DIA Delays Opening of New Concourse B Doors After Water Main Break
For years, $1.5 billion projects adding dozens of gates to Denver International Airport have stood out for their lack of fuss — a stark contrast to the separate renovations at the DIA terminal that withstood major contractor problems, skyrocketing costs and major delays.
But one of many expansions to DIA’s three halls suffered a major setback in early December when a water main broke. The accident delayed the completion of the 120,000 square foot addition to the east end of Concourse B by at least eight months and triggered a large construction insurance claim, DIA officials told a city council committee last week.
The pressurized hot water line burst overnight Dec. 5-6 on the mezzanine level in the new space, causing damage estimated at $50 million or more, according to Stu Williams, senior vice president of the DIA airport expansion. Several areas were inundated with 180-degree water, damaging floors, fireproofing steel beams, toilets and expensive equipment, he said.
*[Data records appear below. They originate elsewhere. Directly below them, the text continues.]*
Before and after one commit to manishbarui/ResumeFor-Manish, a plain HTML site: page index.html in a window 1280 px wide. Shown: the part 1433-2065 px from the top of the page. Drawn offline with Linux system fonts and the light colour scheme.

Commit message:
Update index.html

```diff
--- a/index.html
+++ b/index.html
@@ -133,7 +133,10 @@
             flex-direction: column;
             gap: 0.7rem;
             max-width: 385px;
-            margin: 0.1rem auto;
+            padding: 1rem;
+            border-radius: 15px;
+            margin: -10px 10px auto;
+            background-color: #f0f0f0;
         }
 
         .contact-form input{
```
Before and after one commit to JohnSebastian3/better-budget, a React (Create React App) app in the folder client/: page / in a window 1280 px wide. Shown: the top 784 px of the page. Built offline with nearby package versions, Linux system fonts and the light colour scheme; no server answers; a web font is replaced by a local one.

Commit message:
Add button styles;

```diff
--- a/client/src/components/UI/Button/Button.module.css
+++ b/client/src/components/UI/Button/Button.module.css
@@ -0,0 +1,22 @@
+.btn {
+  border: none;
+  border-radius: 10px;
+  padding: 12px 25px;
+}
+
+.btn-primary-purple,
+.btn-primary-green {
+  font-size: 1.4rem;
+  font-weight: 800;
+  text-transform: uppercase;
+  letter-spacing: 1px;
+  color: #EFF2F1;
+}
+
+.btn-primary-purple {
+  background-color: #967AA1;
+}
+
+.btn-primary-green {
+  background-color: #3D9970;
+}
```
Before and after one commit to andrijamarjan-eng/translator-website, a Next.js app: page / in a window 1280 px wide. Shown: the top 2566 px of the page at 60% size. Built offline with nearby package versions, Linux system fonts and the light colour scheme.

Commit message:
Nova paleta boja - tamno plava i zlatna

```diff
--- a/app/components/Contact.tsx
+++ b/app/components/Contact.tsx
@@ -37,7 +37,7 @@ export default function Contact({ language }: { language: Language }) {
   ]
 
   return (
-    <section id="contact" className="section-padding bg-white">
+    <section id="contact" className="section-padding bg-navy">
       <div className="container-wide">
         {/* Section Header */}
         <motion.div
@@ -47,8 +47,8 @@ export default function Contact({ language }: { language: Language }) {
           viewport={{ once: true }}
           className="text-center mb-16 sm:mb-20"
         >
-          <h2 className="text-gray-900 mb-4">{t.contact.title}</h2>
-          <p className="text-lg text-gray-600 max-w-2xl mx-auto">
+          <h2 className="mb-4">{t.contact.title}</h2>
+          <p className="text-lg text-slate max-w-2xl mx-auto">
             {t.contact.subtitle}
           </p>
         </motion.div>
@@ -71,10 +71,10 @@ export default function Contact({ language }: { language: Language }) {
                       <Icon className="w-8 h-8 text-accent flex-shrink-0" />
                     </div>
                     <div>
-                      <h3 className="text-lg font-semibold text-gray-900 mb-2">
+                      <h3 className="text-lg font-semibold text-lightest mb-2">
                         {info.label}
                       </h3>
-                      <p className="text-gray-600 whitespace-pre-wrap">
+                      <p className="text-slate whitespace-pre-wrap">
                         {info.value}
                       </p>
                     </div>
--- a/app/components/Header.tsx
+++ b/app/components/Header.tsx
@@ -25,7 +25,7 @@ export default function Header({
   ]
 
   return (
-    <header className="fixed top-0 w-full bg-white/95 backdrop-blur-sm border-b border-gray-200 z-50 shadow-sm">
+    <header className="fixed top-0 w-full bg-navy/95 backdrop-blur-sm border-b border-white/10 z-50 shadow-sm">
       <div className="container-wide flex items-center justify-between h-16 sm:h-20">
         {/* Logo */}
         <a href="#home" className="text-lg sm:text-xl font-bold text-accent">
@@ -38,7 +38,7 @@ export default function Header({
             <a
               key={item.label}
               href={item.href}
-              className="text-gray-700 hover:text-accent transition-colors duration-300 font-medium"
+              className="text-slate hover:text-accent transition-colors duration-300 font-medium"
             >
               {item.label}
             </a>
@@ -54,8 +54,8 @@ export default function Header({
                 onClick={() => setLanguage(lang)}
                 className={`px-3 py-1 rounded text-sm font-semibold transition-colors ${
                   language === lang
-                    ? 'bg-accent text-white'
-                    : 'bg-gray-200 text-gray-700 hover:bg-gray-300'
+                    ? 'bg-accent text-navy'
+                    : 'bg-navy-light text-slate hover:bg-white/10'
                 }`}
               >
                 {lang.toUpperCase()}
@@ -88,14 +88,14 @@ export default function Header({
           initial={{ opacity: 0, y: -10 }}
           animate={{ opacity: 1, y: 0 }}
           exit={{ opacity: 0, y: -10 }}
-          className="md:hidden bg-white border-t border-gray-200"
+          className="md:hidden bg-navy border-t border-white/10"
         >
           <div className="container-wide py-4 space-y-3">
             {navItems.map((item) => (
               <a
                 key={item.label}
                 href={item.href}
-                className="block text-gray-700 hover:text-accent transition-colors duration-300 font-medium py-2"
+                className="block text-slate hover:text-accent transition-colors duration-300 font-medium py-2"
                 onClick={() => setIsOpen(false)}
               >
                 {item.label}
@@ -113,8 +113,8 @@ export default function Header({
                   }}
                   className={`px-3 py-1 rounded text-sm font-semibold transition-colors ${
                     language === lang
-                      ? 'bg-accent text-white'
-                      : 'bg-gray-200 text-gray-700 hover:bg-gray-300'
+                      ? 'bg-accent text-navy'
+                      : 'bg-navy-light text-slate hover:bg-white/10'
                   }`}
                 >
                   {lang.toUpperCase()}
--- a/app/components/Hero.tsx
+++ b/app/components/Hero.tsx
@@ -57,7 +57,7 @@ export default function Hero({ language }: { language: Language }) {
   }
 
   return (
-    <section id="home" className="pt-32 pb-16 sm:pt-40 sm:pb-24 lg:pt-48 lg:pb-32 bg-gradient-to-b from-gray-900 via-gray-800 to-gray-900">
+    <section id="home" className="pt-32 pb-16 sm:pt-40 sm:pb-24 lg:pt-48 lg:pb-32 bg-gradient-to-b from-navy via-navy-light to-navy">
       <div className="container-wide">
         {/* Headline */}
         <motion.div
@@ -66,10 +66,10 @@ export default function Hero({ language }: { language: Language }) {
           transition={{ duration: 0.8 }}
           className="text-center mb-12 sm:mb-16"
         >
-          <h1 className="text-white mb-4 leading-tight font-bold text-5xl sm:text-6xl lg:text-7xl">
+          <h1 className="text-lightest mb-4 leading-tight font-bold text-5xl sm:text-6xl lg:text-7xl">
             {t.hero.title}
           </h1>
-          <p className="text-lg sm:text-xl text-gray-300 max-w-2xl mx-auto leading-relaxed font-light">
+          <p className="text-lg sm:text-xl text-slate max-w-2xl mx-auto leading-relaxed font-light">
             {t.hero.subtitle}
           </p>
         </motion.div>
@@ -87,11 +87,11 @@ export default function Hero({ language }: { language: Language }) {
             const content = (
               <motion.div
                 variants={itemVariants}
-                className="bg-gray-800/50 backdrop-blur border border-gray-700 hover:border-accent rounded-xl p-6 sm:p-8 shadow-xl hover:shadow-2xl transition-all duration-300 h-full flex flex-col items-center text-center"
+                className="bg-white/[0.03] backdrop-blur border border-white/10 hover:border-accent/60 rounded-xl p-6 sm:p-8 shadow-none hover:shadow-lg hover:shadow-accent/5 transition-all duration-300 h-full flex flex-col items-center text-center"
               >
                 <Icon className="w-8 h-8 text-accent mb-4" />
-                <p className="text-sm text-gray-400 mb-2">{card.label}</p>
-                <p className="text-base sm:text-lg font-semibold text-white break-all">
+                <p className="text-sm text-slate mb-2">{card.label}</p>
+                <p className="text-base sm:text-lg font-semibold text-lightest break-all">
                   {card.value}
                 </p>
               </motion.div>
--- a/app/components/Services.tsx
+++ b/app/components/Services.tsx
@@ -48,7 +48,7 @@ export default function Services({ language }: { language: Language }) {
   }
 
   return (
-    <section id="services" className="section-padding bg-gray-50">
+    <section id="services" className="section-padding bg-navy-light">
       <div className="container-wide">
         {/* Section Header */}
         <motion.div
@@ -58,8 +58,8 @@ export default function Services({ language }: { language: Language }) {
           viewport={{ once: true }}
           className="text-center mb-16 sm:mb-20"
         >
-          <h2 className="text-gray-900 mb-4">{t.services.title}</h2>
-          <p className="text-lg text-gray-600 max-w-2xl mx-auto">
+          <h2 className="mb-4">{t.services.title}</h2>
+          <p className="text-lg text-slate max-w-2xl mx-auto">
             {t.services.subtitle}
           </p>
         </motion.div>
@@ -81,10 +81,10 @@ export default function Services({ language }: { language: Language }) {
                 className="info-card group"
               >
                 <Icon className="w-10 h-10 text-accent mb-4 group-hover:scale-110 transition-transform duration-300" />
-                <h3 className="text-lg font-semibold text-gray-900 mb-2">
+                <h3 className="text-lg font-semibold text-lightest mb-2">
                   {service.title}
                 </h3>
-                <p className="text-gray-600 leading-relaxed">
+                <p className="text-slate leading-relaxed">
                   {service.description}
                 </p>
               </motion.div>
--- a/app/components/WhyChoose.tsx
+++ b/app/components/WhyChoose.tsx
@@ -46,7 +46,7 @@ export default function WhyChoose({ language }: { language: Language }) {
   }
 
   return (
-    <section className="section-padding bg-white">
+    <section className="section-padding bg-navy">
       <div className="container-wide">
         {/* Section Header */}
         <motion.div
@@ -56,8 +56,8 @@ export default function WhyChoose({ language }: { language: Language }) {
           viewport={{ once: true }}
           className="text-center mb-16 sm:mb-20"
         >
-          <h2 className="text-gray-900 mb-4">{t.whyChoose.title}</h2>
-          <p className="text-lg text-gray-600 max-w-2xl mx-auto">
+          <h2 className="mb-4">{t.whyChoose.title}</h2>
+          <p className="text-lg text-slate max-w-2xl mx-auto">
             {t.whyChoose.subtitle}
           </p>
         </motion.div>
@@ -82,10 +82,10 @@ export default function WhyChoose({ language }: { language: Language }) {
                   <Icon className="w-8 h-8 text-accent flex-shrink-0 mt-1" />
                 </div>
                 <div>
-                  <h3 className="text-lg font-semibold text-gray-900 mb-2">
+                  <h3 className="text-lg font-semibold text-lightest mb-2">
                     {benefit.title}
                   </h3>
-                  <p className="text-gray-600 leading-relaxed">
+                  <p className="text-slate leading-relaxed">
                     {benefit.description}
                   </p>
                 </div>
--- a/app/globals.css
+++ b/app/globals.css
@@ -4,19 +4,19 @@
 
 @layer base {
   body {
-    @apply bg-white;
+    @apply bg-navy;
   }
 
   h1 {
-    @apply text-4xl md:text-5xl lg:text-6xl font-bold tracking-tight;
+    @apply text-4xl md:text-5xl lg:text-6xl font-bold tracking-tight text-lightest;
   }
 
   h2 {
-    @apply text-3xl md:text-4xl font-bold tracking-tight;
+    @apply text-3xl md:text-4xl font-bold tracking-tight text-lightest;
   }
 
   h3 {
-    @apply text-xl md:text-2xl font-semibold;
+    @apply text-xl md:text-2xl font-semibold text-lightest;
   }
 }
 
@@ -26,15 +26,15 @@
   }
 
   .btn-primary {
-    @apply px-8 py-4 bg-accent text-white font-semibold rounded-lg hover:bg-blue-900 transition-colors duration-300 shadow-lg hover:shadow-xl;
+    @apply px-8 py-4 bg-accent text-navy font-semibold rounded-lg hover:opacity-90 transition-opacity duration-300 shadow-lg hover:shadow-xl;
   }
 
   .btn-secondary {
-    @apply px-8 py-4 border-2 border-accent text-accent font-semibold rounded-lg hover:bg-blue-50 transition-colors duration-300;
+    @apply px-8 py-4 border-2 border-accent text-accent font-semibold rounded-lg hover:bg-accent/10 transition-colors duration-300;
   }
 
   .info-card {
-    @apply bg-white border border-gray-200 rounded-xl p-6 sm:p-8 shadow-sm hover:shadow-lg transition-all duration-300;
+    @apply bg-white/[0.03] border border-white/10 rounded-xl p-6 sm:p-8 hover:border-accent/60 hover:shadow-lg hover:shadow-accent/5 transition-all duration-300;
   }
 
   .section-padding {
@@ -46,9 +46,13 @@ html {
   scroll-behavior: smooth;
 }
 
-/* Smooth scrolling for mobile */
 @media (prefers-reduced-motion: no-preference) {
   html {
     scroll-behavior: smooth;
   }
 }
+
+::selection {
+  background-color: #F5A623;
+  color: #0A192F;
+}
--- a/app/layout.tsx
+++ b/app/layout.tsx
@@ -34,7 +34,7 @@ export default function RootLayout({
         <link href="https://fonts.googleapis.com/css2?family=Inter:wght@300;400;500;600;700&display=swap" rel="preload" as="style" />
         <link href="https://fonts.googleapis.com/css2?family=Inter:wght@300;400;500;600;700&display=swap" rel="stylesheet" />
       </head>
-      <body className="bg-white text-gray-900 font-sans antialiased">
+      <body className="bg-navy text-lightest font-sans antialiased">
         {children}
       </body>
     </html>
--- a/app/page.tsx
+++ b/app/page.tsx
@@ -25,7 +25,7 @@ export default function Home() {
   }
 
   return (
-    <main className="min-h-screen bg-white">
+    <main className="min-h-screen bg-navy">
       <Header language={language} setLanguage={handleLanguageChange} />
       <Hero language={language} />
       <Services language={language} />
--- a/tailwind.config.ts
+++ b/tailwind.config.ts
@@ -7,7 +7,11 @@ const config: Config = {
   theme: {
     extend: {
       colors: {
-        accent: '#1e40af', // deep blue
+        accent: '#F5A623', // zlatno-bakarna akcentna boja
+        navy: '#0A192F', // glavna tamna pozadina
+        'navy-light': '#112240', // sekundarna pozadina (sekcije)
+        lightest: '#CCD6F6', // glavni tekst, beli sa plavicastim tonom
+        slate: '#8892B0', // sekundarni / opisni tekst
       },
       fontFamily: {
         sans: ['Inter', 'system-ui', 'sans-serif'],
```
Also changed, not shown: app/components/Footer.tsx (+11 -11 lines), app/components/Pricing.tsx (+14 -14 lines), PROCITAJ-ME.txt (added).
It came just a month before the new space, which will house 10 gates for United Airlines jetliners and regional jets, was due to be completed. Now September or October seem more likely.
Airport CEO Phil Washington credited a project contractor worker with discovering the flood before dawn and rushing to close the valve, avoiding further damage.
“It took its toll, to be quite honest,” Williams said. “Water in general is a problem. Super hot water is a much bigger problem. The fact that it basically pulverized a lot of our communications equipment, electrical equipment…it had an impact on the (new) terrazzo floors. The damage was significant. »
He and Washington detailed the DIA’s handling of the incident to the board’s business and aviation committee as part of an update on the $2.1 billion lobby expansion and refresh program. dollars, which began in 2018.
Last week’s committee presentation marked the DIA’s most comprehensive public disclosure of the fallout from the incident. DIA did not announce the line break or, several weeks later, its impact assessment — at least not in the way it issued a press release on December 8, two days after the accident, to announce that another expansion project at the west end of Concourse B had won LEED gold certification for its eco-friendly design.
Washington notified city council members Dec. 8 in an email, writing, “We were scheduled to open the B-East expansion in January for United Airlines, and we were going through our inspection process. Unfortunately, this week, a hot water pipe broke in the B-East expansion. We are currently assessing the damage that has occurred and the impacts to the system. »
He wrote that the DIA planned to “recalibrate” the schedule for the project after airport and United officials finished assessing the fallout. The email, provided by DIA to the Denver Post, was first reported by CBS4 over the weekend.
Washington and other DIA officials met with the media the following week, Dec. 16, to discuss the airport’s new proposal, later approved by the board, to add a costly third phase to the renovation project. from the terminal. They did not discuss the Concourse B flooding incident.
DIA spokeswoman Stacey Stegman said Monday that DIA officials made no attempt to keep the incident quiet. It took until late January or early February to estimate damage costs and the effect on the project schedule, she said. In the meantime, the competition projects website was updated to note that the B-east expansion would not be done until “late 2022”.
“It was just a matter of, we were trying to figure out what we were dealing with,” Stegman said. “We didn’t have good information at the start. We tried to assess the damage. We tried to come up with a plan to fix it. And it took time. I don’t think anyone intentionally omitted to mention it.
She added: “We shared it with the airport community. We told United Airlines about it because it affected them.
The airport has an insurance policy for its construction projects. Williams told the board committee he expected the insurer to cover the additional costs of the repairs. But major supply chain issues are slowing repairs, he said, with some replacements for crumbling equipment not available for delivery until mid-summer.
DIA is still investigating the cause of the pipe break and has declined to identify the subcontractor believed to be at fault.
“On a project of this size and scope,” Williams told the committee, “there are multiple levels of contractors and oversight. … I’m not proud to say, but there are potentially multiple locations of failure. And we’re continuing to investigate that.
In total, the lobby expansions add 39 new doors. The West End Concourse B Expansion opened in November 2020. In addition to the East End Project B, Concourse A and C expansions are also scheduled to open later this year.